Every day it seems like we are preached to about the negative health effects of sugar. Sugar causes weight gain, sugar is bad for your digestion, sugar is bad for your skin and the list goes on. But there is sugar in fruit, so does that mean fruit is bad for you too? Turns out there are different types of sugars to be aware of, simple sugars and added sugars.
Foods such as fruits, vegetables, beans, nuts and whole grains are all examples of simple sugars. These naturally occurring sugars are valid energy sources, and along with the other nutrients in these foods, important for nourishing a healthy body and therefore called “good sugar.”
Sugar that is added to foods like soft drinks, cakes and confectionaries, without any nutrient or fibre is called added sugar and considered “bad sugar.” In its most processed and refined form (think the white powdery stuff we stir into coffee, or high fructose corn syrup in soft drinks), sugar has absolutely no nutritional value. Void of vitamins, minerals, protein, fat and enzymes, it’s a source of energy but not nutrition.

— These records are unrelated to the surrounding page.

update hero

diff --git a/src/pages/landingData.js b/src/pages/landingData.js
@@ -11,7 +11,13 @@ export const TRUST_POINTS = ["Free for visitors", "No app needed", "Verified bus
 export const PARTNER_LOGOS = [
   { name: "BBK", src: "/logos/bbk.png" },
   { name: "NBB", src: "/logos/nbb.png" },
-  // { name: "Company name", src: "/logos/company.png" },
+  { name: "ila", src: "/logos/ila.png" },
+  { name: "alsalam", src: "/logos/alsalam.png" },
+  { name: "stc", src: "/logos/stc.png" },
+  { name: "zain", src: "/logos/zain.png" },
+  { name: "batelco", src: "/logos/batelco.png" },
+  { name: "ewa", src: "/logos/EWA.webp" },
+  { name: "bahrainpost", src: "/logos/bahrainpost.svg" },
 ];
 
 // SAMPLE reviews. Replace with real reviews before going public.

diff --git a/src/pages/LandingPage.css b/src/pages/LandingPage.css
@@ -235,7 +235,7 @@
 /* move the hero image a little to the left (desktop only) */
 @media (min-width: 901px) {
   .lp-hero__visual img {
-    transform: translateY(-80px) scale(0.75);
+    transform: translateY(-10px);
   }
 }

The World Health Organisation recommends our sugar consumption should only make up five percent of our total daily calorie intake, which equates to about 25g or six teaspoons per day. The Australian Health Survey found that in 2011-2012, Australians were consuming an average of 60g of sugars each day, or the equivalent of 14 teaspoons of white sugar. Processed sugars have a bitter-sweet effect on the human body, and it’s up to you to decide if it’s worth a taste.
So what happens to your body when you stop eating sugar?
Get ready for some mood swings.
Sugar is a highly addictive substance, so coming off it cold turkey will result in dramatic changes to your mood. But it is for the positive, so hang in there. Sugar releases the feel-good hormones dopamine and serotonin in the brain, activating your body’s reward system. The more sugar you consume, the better you feel, at least, temporarily. When you stop eating sugar altogether, your body will go through withdrawal, and it’s not pleasant for your body or your brain or the people around you. So make sure your family and colleagues are prepared.
Many people experience fatigue, headaches and irritability, these are all signs your body is adjusting to the low levels of glucose, dopamine, and serotonin. But after a week or so, energy will begin to improve, and you will feel more alive and full of energy. We promise.
Sugar causes inflammation in the skin, so the less you eat the clearer you completion may become. Diets high in refined sugar can lead to excessive insulin spikes. This triggers inflammation in the skin, which can cause the elasticity and collagen (which helps your skin to look plump and glowy) to become damaged. This can lead to premature wrinkling, sagging skin, and acne and rosacea. No one wants that so reducing your sugar intake will do just the opposite.
All Natural Sweet Dreams
Calling it quits with sugar won’t solve your sleep problems overnight, but in a few weeks time, you should notice yourself falling into a deeper sleep. Why? Foods containing high amounts of refined sugars reduce the degree of slow wave sleep (SWS), the restorative sleep that consolidates memories and information learned throughout the day, and rapid eye movement (REM) sleep, the dream phase. Eating less sugar will reduce the number of times you wake up during the night, and improve your sleep quality overall.
Battle the bulge
A significant risk of consuming excess added sugar is weight gain. In most cases, sugary foods and drinks are high in calories. Consuming too many of these products will lead to weight gain, even with regular exercise. As the body usually digests products containing added sugars more quickly, they do not offset hunger for very long. This can lead to eating more regularly throughout the day and a greater calorie intake overall. It is important to note that sugar does not cause weight gain and obesity by itself. Sugar is one of several causes. Being overweight or obese is the result of a complex interaction between diet, physical activity, genetics, and social and environmental factors. However, limiting your amount of added sugar is one of the simplest ways to prevent weight gain and lose those stubborn kgs.
Remember, everything in moderation. What matters is your overall diet, which requires a balance of proteins, carbs and fats. You should certainly avoid loading up on Tim Tams and Fanta, but eliminating all types of sugar from your diet like apples and bananas completely, is totally unnecessary.
Here are some healthy food swap suggestions:
- Fruit muesli – plain oats
- Fruit yoghurt – natural yoghurt
- Sugar – cinnamon, or vanilla
- Milk chocolate – 70 percent cocoa dark chocolate
- Dried fruit – fresh fruit
- Muesli bars – nut-based snack bars
- Rice crackers – roasted chickpeas
- Wraps – rye crackers
- Mayonnaise – avocado
- Sweet chilli sauce – chilli sauce